The last post in our ongoing series on building a data culture focused on the importance of community, and on ways organizations can create and promote successful communities around data. But while a community is where the data culture can grow, how can you motivate people to participate, to contribute, and to be part of that growth?
Business intelligence is more about business than it is about technology, and business is really about people. Despite this, many BI professionals focus their learning largely on the technology – not the people.
Do you remember the first time you were involved in a performance tuning and optimization effort? The learning process involved looking at the different parts of the tech stack, and in understanding what each part does, how it does it, and how it relates to all of the other parts. Only when you understood these “internals” could you start looking at applying your knowledge to optimizing a specific query or workload.
You need to know how a system works before you can make it work for you. This is true of human systems too.
This video looks at motivation in the workplace, and how you can motivate the citizen analysts in your data culture to help it – and them – grow and thrive. If you think about these techniques as “performance tuning and optimization” for the human components in a data culture, you’re on the right track.
People are motivated by extrinsic motivators (doing something to get rewards) and intrinsic motivators (doing something because doing it makes them happy), and while it’s important to understand both types of motivators, it’s the intrinsic motivators that are more likely to be interesting – and that’s where we spend the most time in the video.
When you’re done with the video, you probably want to take a moment to read this Psychology Today article, and maybe not stop there. People are complicated, and if you’re working to build a data culture, you need to understand how you can make people more likely to want to participate. Even with an engaged executive sponsor, it can be difficult to drive personal change.
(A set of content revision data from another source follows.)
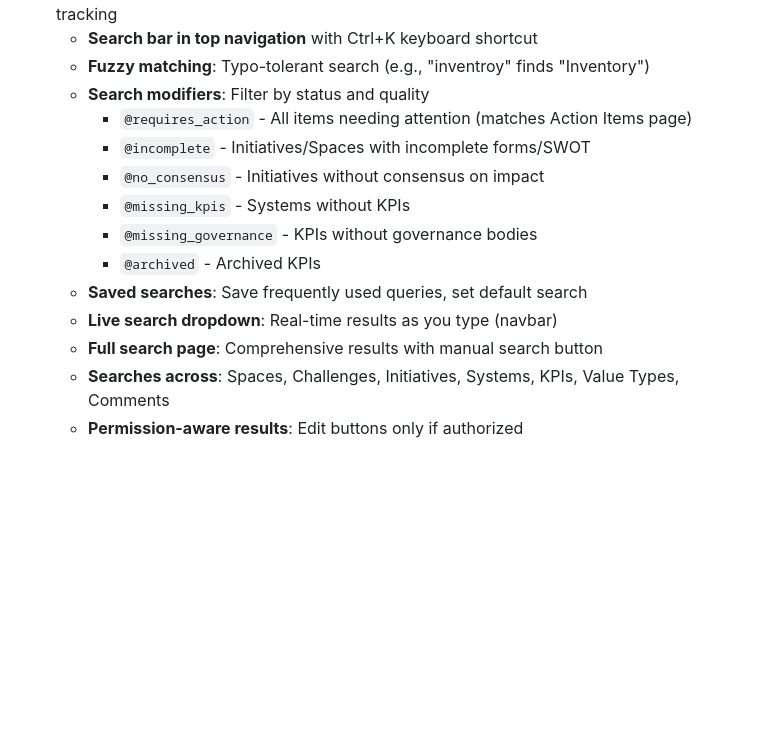
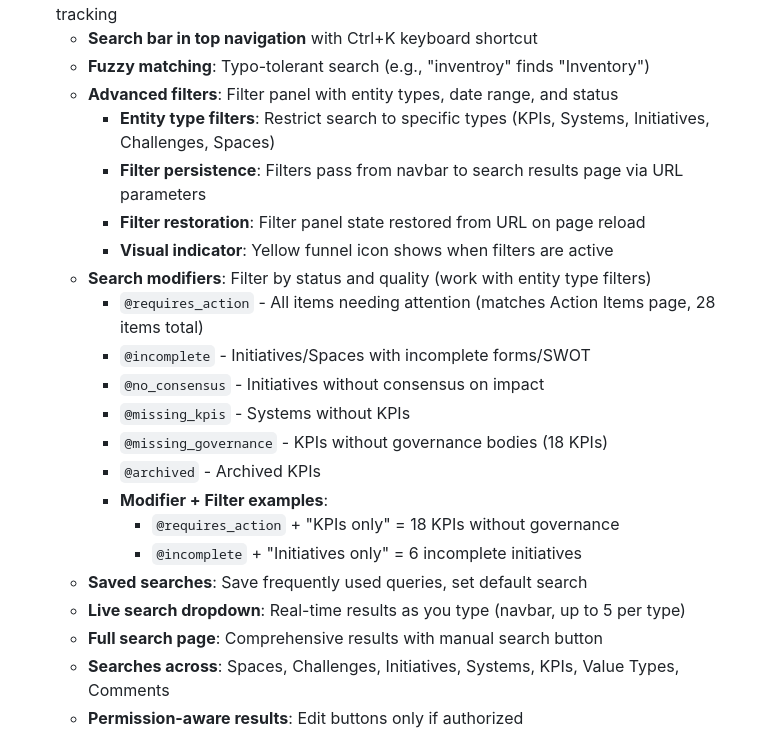
Before and after one commit to mounirdous/CISK-Navigator, a Markdown page: README.md, the part around the change. Rendered like a GitHub page; blank space fills up the shorter version.

Commit message:
docs: Update search documentation with entity type filters
Documents new Advanced Filters feature:
- Entity type filters (KPIs, Systems, Initiatives, Challenges, Spaces)
- Filter persistence via URL parameters
- Filter restoration on page reload
- Visual filter indicator (yellow funnel)
- Examples of modifiers with filters working together

All search modifiers (@requires_action, @incomplete, @no_consensus, @missing_kpis, @missing_governance, @archived) now respect entity type filters.

```diff
--- a/README.md
+++ b/README.md
@@ -637,15 +637,23 @@
 - **🔍 Enhanced Search**: Advanced global search with fuzzy matching and action item tracking
   - **Search bar in top navigation** with Ctrl+K keyboard shortcut
   - **Fuzzy matching**: Typo-tolerant search (e.g., "inventroy" finds "Inventory")
-  - **Search modifiers**: Filter by status and quality
-    - `@requires_action` - All items needing attention (matches Action Items page)
+  - **Advanced filters**: Filter panel with entity types, date range, and status
+    - **Entity type filters**: Restrict search to specific types (KPIs, Systems, Initiatives, Challenges, Spaces)
+    - **Filter persistence**: Filters pass from navbar to search results page via URL parameters
+    - **Filter restoration**: Filter panel state restored from URL on page reload
+    - **Visual indicator**: Yellow funnel icon shows when filters are active
+  - **Search modifiers**: Filter by status and quality (work with entity type filters)
+    - `@requires_action` - All items needing attention (matches Action Items page, 28 items total)
     - `@incomplete` - Initiatives/Spaces with incomplete forms/SWOT
     - `@no_consensus` - Initiatives without consensus on impact
     - `@missing_kpis` - Systems without KPIs
-    - `@missing_governance` - KPIs without governance bodies
+    - `@missing_governance` - KPIs without governance bodies (18 KPIs)
     - `@archived` - Archived KPIs
+    - **Modifier + Filter examples**:
+      - `@requires_action` + "KPIs only" = 18 KPIs without governance
+      - `@incomplete` + "Initiatives only" = 6 incomplete initiatives
   - **Saved searches**: Save frequently used queries, set default search
-  - **Live search dropdown**: Real-time results as you type (navbar)
+  - **Live search dropdown**: Real-time results as you type (navbar, up to 5 per type)
   - **Full search page**: Comprehensive results with manual search button
   - **Searches across**: Spaces, Challenges, Initiatives, Systems, KPIs, Value Types, Comments
   - **Permission-aware results**: Edit buttons only if authorized
```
In my personal experience, task identity and task significance are the biggest success factors when motivating people to contribute in a data culture. If someone knows that their work is a vital part of an important strategic effort, and if they know that their work makes other people’s lives better, they’re more likely to go the extra mile, and to willingly change their daily habits. That’s a big deal.
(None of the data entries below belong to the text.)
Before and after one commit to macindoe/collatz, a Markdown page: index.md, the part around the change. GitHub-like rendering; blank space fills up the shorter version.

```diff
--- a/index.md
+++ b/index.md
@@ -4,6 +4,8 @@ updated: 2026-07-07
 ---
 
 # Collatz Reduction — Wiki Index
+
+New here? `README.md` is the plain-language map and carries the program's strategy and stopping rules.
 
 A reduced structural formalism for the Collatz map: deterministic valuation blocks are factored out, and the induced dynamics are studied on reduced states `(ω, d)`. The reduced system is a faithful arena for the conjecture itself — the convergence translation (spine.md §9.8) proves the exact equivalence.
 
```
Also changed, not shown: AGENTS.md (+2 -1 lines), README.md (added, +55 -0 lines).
 If you’re not old enough to recognize the opening line in the video, please take a moment to appreciate how awesome commercials were in the 1980s.
 Yes, I’m oversimplifying.